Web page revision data
= Beginning of Section =
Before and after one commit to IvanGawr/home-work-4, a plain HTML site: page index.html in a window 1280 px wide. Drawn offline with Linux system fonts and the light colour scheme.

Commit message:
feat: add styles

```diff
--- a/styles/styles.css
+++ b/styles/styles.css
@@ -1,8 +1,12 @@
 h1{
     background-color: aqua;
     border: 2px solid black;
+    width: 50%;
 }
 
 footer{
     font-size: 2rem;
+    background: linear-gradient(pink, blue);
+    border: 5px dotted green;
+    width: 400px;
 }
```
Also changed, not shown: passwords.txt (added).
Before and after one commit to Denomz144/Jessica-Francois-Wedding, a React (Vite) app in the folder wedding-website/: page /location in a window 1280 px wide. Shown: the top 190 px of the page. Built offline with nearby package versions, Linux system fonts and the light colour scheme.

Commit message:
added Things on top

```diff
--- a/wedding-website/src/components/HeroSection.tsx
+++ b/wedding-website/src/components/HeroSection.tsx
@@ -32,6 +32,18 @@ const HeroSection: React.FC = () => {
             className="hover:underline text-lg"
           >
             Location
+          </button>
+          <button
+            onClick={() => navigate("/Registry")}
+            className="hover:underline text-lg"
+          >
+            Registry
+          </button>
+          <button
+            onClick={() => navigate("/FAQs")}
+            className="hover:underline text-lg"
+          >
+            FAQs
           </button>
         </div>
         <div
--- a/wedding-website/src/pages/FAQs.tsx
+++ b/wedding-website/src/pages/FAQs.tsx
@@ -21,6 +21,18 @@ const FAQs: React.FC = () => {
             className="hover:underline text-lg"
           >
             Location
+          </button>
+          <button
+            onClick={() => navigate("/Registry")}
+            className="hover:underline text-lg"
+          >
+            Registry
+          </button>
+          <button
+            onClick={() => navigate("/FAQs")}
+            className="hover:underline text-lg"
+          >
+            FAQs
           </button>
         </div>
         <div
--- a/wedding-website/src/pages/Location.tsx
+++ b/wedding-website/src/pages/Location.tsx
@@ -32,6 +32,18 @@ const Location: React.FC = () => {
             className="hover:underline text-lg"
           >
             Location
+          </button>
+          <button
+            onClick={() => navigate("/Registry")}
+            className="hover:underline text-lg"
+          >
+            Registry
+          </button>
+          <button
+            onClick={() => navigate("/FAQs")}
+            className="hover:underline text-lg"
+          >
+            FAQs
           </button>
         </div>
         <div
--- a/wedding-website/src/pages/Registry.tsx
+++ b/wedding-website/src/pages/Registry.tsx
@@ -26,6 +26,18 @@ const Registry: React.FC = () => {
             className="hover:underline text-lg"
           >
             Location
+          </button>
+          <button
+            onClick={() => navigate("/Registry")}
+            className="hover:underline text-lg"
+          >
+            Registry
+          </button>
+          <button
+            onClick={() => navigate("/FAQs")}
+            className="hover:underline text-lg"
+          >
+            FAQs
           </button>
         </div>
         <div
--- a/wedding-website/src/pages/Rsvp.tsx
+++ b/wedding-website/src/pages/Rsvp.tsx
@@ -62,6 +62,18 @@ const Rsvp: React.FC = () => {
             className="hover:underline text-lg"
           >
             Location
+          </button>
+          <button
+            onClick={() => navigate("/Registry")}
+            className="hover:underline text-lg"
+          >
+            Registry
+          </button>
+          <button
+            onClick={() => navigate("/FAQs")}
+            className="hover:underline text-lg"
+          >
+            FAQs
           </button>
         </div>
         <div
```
= End of Section =
*Activity*: Filter the data above down to lines with the word "Rsvp", and copy them.

*Reply*:
--- a/wedding-website/src/pages/Rsvp.tsx
+++ b/wedding-website/src/pages/Rsvp.tsx
@@ -62,6 +62,18 @@ const Rsvp: React.FC = () => {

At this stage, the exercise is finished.